In an opposite position, Reuben Yap, director of operations at Zcoin, told Cointelegraph that conventional banking rules could further legitimize the crypto industry, adding:
“It will also help shake up the perception that cryptocurrency is used to facilitate illegal activity since it will now be subject to the same rules as trusts.”
However, Yap warned that additional compliance costs could spell the end for small businesses. Thomas Glucksmann, vice president of global development for blockchain analytics company Merkle Science, shared an opinion similar to that of Yap, suggesting that the confidence of governments and regulators will ultimately drive industry growth :
“In the long run, better information sharing between institutions builds confidence in the industry’s ability to combat money laundering and other criminal activity, which hopefully translates into better relationships with banks and regulators to facilitate wider adoption of cryptocurrency. ”
Likewise, CipherTrace chief financial analyst John Jefferies says further review will help mature the cryptocurrency asset class, even if in the short term, “the VASPs will commit likely additional expenses when they seek to comply with the travel rule. ” He added:
“Some VASPs may cease to exist or others such as Deribit may move to unregulated countries like Panama. It will be good for the industry in the medium and long term as the travel rule will help virtual assets to become a safe asset class for investors. “
The (not so massive) impact on confidentiality documents
Yet a crucial question remains: do the FATF guidelines pose a risk to private coins? In accordance with FATF directives, stock exchanges such as Coinbase and OKEx have started to launch the confidentiality coins in order to comply. This, says Yap, stems from a “misunderstanding” of the travel rule. According to him, confidentiality coins face the same tests as any other cryptocurrency, because compliance with travel rules occurs outside the chain:
“Whether or not a room has privacy features does not affect its compliance with the travel rule, as a VASP can always provide information about its transactions with other VASPs, since it already has the identity and the client’s KYC. “
Indeed, private coin developers maintain that their protocols are still able to comply with the FATF guidelines. For example, the team behind Beam – a cryptocurrency based on the confidential MimbleWimble transaction protocol – has already taken steps to provide transaction auditability functionality.

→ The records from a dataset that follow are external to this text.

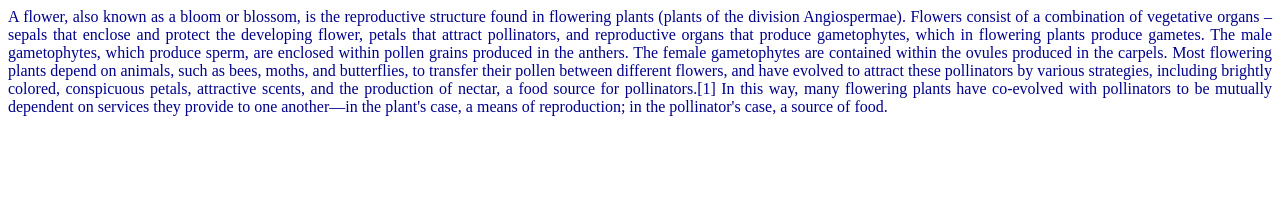
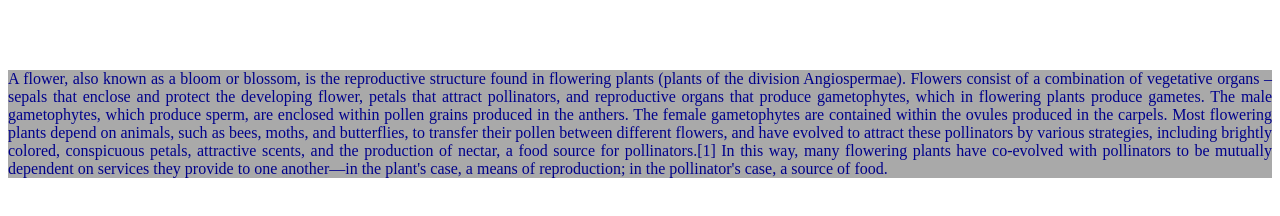
Before and after one commit to Sujitha252003/Exercise, a plain HTML site: page index.html in a window 1280 px wide. Drawn offline with Linux system fonts and the light colour scheme.

Commit message:
div added in branch1

```diff
--- a/index.html
+++ b/index.html
@@ -2,6 +2,11 @@
     p{
         color: darkblue;
         text-align: justify;
+    }
+    div{
+        background-color: darkgrey;
+        width: 100%;
+        margin-top: 70px;
     }
 </style>
 <div>
```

Glucksmann explained that protocols such as these allow privacy coins to continue unhindered, “Exchanges and other cryptocurrency firms can support these privacy coins while meeting regulatory requirements.” However, Jefferies noted that additional layers of privacy in major cryptocurrencies can add compliance challenges:
“Major tokens, including Bitcoin and Ethereum, add layers of privacy, so VASPs and regulators need to understand and mitigate compliance risks. As central bank cryptocurrencies are introduced, confidentiality will play a critical role in their acceptance in countries that value confidentiality. “
For better or worse, the FATF guidelines have at least prompted several member countries to advance the regulation of cryptocurrencies. It can be argued – even at worst – that the regulations add assurances that can help strengthen the legitimacy of the industry. While some remain diametrically opposed to what they see as ill-suited directions, the positive impact on the industry could in theory outweigh the short-term disadvantages.